■ **WHAT TO PRODUCE**: Retype the entries below word for word, leaving out every picture.

■ **Change detection outputs**:
..........

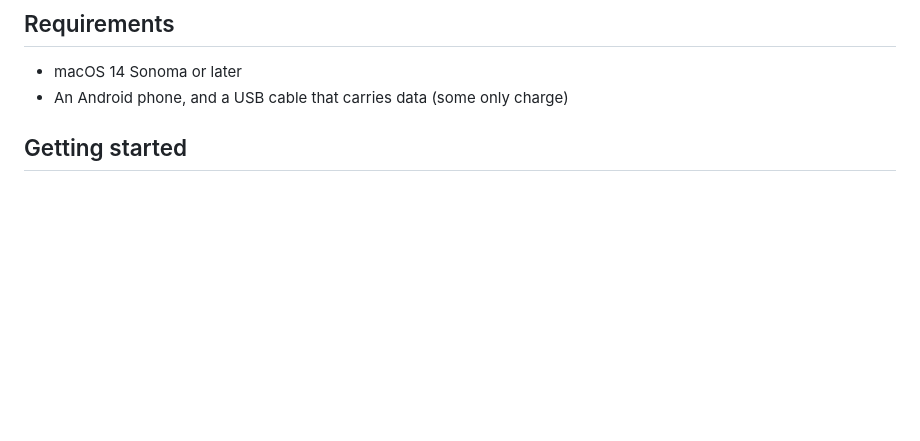
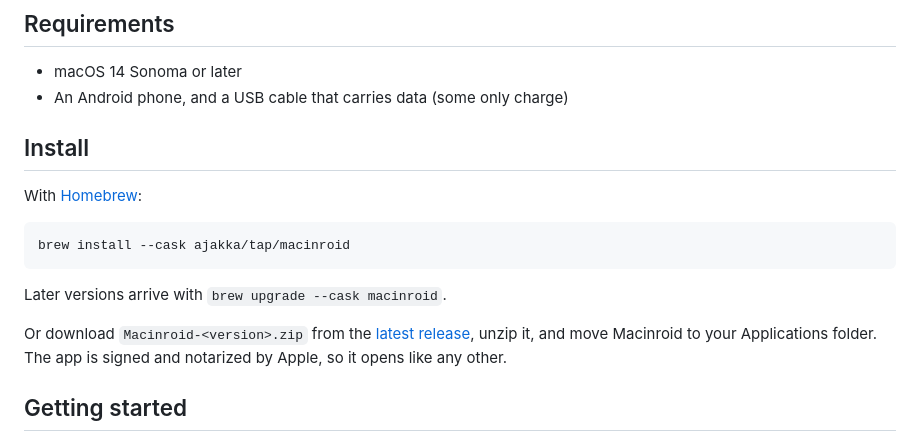
Before and after one commit to ajakka/macinroid, a Markdown page: README.md, the part around the change. GitHub-like rendering; blank space fills up the shorter version.

Commit message:
installation command

````diff
--- a/README.md
+++ b/README.md
@@ -29,6 +29,21 @@ and paste between the two.
 
 - macOS 14 Sonoma or later
 - An Android phone, and a USB cable that carries data (some only charge)
+
+## Install
+
+With [Homebrew](https://brew.sh):
+
+```sh
+brew install --cask ajakka/tap/macinroid
+```
+
+Later versions arrive with `brew upgrade --cask macinroid`.
+
+Or download `Macinroid-<version>.zip` from the
+[latest release](https://github.com/ajakka/macinroid/releases/latest), unzip it,
+and move Macinroid to your Applications folder. The app is signed and notarized
+by Apple, so it opens like any other.
 
 ## Getting started
 
````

..........

■ **YOUR RESPONSE**:
Before and after one commit to ajakka/macinroid, a Markdown page: README.md, the part around the change. GitHub-like rendering; blank space fills up the shorter version.

Commit message:
installation command

````diff
--- a/README.md
+++ b/README.md
@@ -29,6 +29,21 @@ and paste between the two.
 
 - macOS 14 Sonoma or later
 - An Android phone, and a USB cable that carries data (some only charge)
+
+## Install
+
+With [Homebrew](https://brew.sh):
+
+```sh
+brew install --cask ajakka/tap/macinroid
+```
+
+Later versions arrive with `brew upgrade --cask macinroid`.
+
+Or download `Macinroid-<version>.zip` from the
+[latest release](https://github.com/ajakka/macinroid/releases/latest), unzip it,
+and move Macinroid to your Applications folder. The app is signed and notarized
+by Apple, so it opens like any other.
 
 ## Getting started
 
````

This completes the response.